Training sessions in the dojo are the heart and soul of Shorinji Kempo. Sessions are a mix of low-impact fitness training, flexibility exercises, mass group technique practices, small group training, meditation, philosophy, massage and sparring. Most sessions are two hours long and lead to a heightened sense of awareness, energy and focus! Although most practitioners (kenshi) who have been coming for a while buy their own Shorinji outfits (or do-gis as they ought to be called), all you need to start off with is a t-shirt and some loose-fitting trousers or shorts. You'll have the chance to buy any gear shortly after you sign up.
We currently meet Sundays 3-5 pm and Mondays 8.15-10 pm in the martial arts dojo, and Thursdays 8.15-10pm in the GLD Studio at the Iffley Road Sports Centre. We're a pretty unthreatening lot, but if you're feeling nervous why not come with friends?
Shorinji Kempo is based on technique, skill and timing as a means to gain control over an adversary; superhuman strength and fitness are not required by any means.
To help our fitness, we clear our minds and warm ourselves up for each session. Most nights we start with a bit of jogging, star jumps and similar exercises you probably remember from school... nothing intense though, so you won't have to dread each session.
While no move yet devised for Shorinji Kempo involves the splits, improving your overall flexibility definitely helps one's balance, grace and co-ordination when working to master the techniques of Shorinji Kempo. Don't worry about your personal level of flexibility, it will improve over time, and in the case of certain medical conditions, training/grading methods can be adjusted to suit your physical capabilities.
Group technique practices
Even the most fundamental techniques in Shorinji Kempo take a lifetime to master properly; so trainees of all ages can benefit from whole group training.
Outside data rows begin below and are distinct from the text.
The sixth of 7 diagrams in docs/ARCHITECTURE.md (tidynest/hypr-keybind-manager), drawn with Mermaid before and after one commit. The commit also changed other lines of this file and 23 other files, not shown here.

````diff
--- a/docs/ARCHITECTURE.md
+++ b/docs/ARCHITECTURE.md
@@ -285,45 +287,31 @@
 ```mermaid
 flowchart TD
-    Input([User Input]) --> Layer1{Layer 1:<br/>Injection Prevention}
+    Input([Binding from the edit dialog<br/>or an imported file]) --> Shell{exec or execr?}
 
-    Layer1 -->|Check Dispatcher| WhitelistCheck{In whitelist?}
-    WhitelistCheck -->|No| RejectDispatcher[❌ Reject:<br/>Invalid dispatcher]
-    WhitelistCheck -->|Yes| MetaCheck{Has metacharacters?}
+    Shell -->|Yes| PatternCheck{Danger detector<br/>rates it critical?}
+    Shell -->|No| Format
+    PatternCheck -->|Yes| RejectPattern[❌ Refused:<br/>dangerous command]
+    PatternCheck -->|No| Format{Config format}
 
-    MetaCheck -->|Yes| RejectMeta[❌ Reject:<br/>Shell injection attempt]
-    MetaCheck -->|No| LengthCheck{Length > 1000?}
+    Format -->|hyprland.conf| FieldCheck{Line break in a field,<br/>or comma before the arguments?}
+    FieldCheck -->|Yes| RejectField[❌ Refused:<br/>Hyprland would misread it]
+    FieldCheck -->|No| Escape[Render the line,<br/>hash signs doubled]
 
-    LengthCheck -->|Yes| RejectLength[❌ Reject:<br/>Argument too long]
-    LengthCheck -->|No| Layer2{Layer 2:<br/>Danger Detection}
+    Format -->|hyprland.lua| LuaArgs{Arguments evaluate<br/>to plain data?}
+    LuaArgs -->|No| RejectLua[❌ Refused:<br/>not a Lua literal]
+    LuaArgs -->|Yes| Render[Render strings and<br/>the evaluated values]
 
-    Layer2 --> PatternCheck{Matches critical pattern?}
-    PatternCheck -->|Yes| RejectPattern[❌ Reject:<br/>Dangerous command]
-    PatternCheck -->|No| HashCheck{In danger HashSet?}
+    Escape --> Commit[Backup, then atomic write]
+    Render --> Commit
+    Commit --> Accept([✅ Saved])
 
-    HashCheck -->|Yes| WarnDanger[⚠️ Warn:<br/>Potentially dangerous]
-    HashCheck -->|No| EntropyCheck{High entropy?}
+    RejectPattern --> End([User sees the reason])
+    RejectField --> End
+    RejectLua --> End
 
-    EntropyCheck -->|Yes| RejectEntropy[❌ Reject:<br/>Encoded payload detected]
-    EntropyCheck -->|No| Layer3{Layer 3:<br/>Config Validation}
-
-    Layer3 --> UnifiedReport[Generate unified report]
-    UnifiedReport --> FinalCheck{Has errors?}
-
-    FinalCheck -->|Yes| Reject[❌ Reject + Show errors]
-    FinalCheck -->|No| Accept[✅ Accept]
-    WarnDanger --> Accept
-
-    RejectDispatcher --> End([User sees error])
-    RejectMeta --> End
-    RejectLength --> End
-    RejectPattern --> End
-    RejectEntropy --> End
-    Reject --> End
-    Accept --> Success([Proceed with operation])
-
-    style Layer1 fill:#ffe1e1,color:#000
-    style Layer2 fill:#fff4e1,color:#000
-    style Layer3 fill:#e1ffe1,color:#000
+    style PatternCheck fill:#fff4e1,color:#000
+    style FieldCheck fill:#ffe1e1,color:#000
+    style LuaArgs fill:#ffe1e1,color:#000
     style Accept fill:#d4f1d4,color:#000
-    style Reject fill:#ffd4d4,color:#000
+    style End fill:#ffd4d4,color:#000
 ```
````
Don't be discouraged by the 'en masse', stereotypical training style - this only comprises a fraction of each session. Even the most basic punches and locks are made up of several levels of subtlety that go unseen to the untrained eye, each of which enables one to perform their techniques more efficiently and with greater confidence.
Small group tuition
In order to look at specific disciplines and techniques relevant to individuals we tend to divide parts of each session by grade in order to work in smaller, more specialised groups, with a number of the senior belts supervising or giving instruction.
Meditation helps us to concentrate our efforts and ensures we come to our training focused and in a right mind.
Almost uniquely among the oriental martial arts, Shorinji Kempo is as much a philosophy as it is a form of exercise or self-defence. Kempo recognises that our thoughts and our actions are inextricably linked. 'Strength' and 'Morals' are powerless by themselves, but ideal when united symbiotically.
Massage (aka. Seiho)
Many of the techniques of Shorinji Kempo involve the use of pressure points in an opponent to deflect attacks or inflict temporary, disabling pain. Many of these same pressure points can be used to relieve pain and tension when pressure is applied in a different way, following the same principles as Shiatsu massage. We practise these from time to time, perhaps after a particularly heavy sparring session! Yet another good reason to bring a friend or partner to a Shorinji Kempo training session.
Sparring (aka. Randori)
Although training is non-competitive and non-confrontational, the best way to practise timing and test one's technique is through one-to-one sparring. This doesn't mean getting beaten up by someone twice your size, but rather being able to discover your own ability while learning from a friend's. It's a fun part of training and can be practiced once you are familiar with pair-work.
In fact, one senior instructor has said "the closer the friend, the better the randori."
Eventually, this skill can be transferred to pre-rehearsed sparring (embu), a central, and impressive feature of Shorinji Kempo. This involves two (or more) people sparring with a pre-determined sequence of techniques, with a minimal number of improvised attacks. This can look particularly impressive.